▸ Directions: Every line of the listing should be retyped exactly, but none of the pictures should be.

▸ Excerpted data:
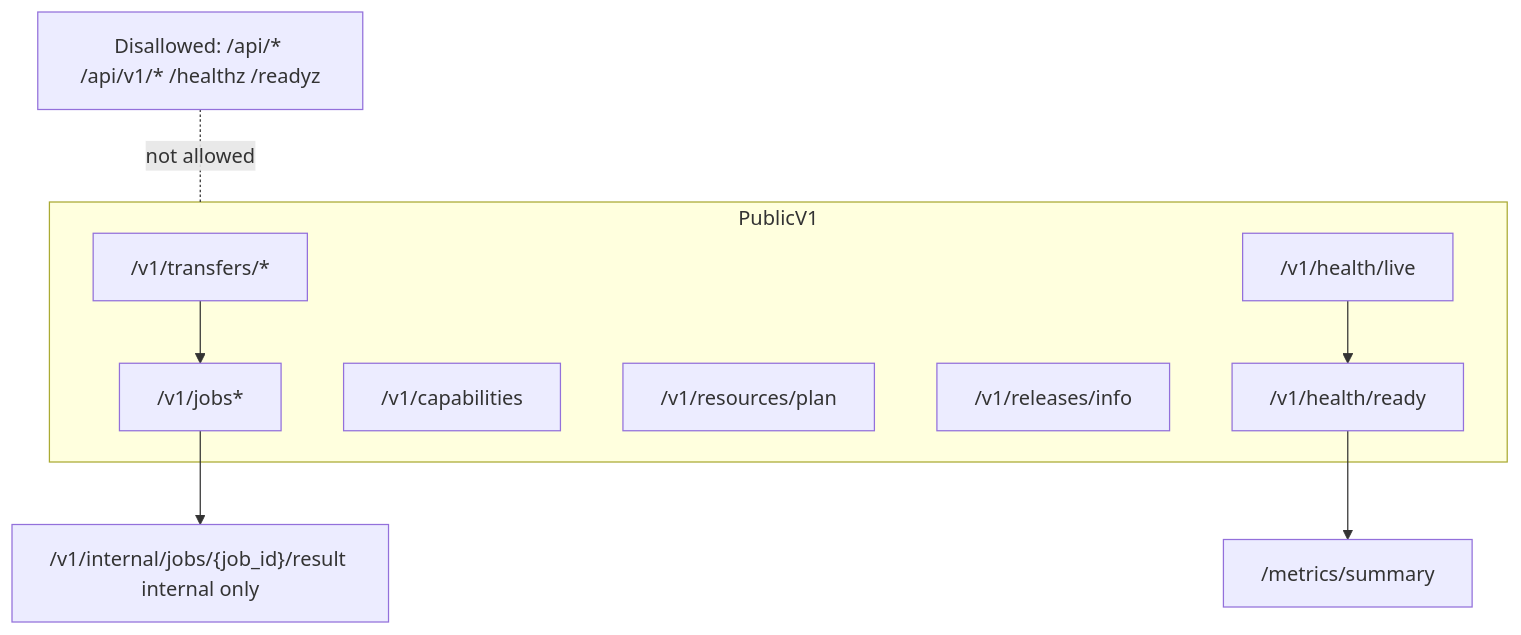
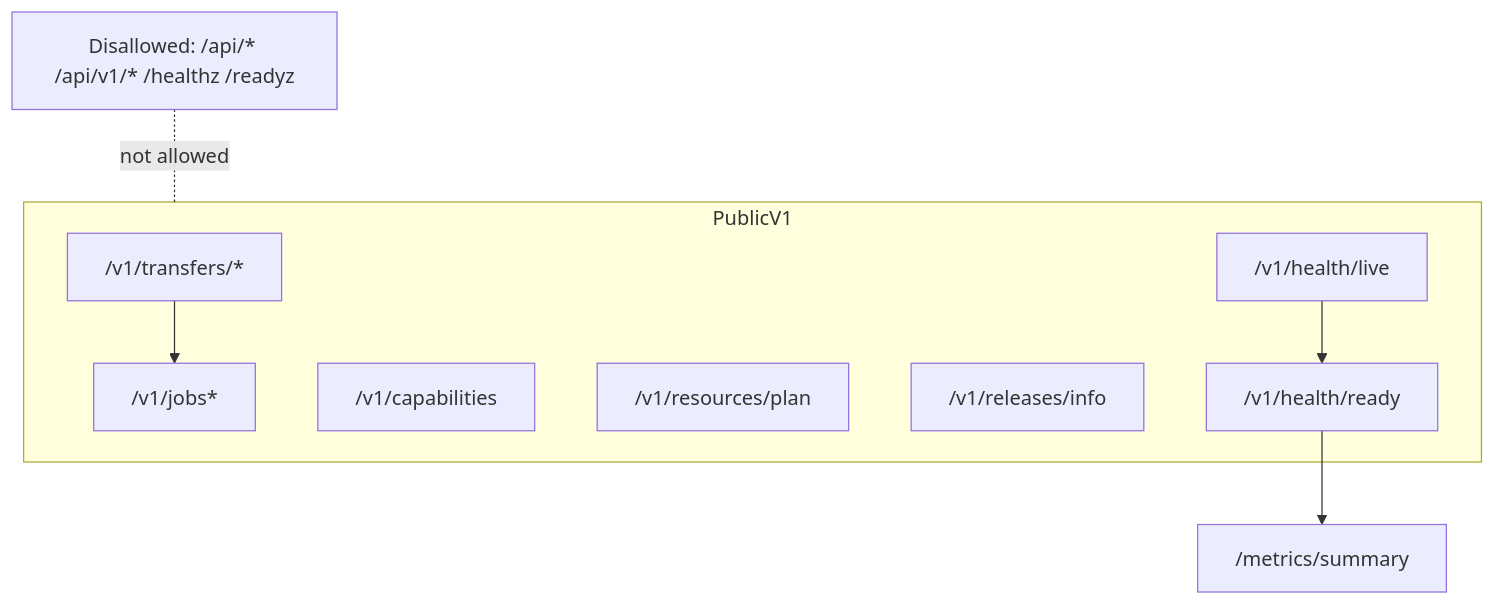
The fourth of 6 diagrams in docs/overview/NOVA-REPO-OVERVIEW.md (BjornMelin/nova), drawn with Mermaid before and after one commit. The commit also changed other lines of this file and 160 other files, not shown here.

````diff
--- a/docs/overview/NOVA-REPO-OVERVIEW.md
+++ b/docs/overview/NOVA-REPO-OVERVIEW.md
@@ -150,21 +129,19 @@
 ```mermaid
 flowchart TB
     subgraph PublicV1
         T["/v1/transfers/*"]
         J["/v1/jobs*"]
         C["/v1/capabilities"]
         R["/v1/resources/plan"]
         RI["/v1/releases/info"]
         HL["/v1/health/live"]
         HR["/v1/health/ready"]
     end
-    INT["/v1/internal/jobs/{job_id}/result internal only"]
     M["/metrics/summary"]
     BAD["Disallowed: /api/* /api/v1/* /healthz /readyz"]
 
     T --> J
-    J --> INT
     HL --> HR
     HR --> M
     BAD -. not allowed .- PublicV1
 ```
````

▸ Task response:
The fourth of 6 diagrams in docs/overview/NOVA-REPO-OVERVIEW.md (BjornMelin/nova), drawn with Mermaid before and after one commit. The commit also changed other lines of this file and 160 other files, not shown here.

````diff
--- a/docs/overview/NOVA-REPO-OVERVIEW.md
+++ b/docs/overview/NOVA-REPO-OVERVIEW.md
@@ -150,21 +129,19 @@
 ```mermaid
 flowchart TB
     subgraph PublicV1
         T["/v1/transfers/*"]
         J["/v1/jobs*"]
         C["/v1/capabilities"]
         R["/v1/resources/plan"]
         RI["/v1/releases/info"]
         HL["/v1/health/live"]
         HR["/v1/health/ready"]
     end
-    INT["/v1/internal/jobs/{job_id}/result internal only"]
     M["/metrics/summary"]
     BAD["Disallowed: /api/* /api/v1/* /healthz /readyz"]
 
     T --> J
-    J --> INT
     HL --> HR
     HR --> M
     BAD -. not allowed .- PublicV1
 ```
````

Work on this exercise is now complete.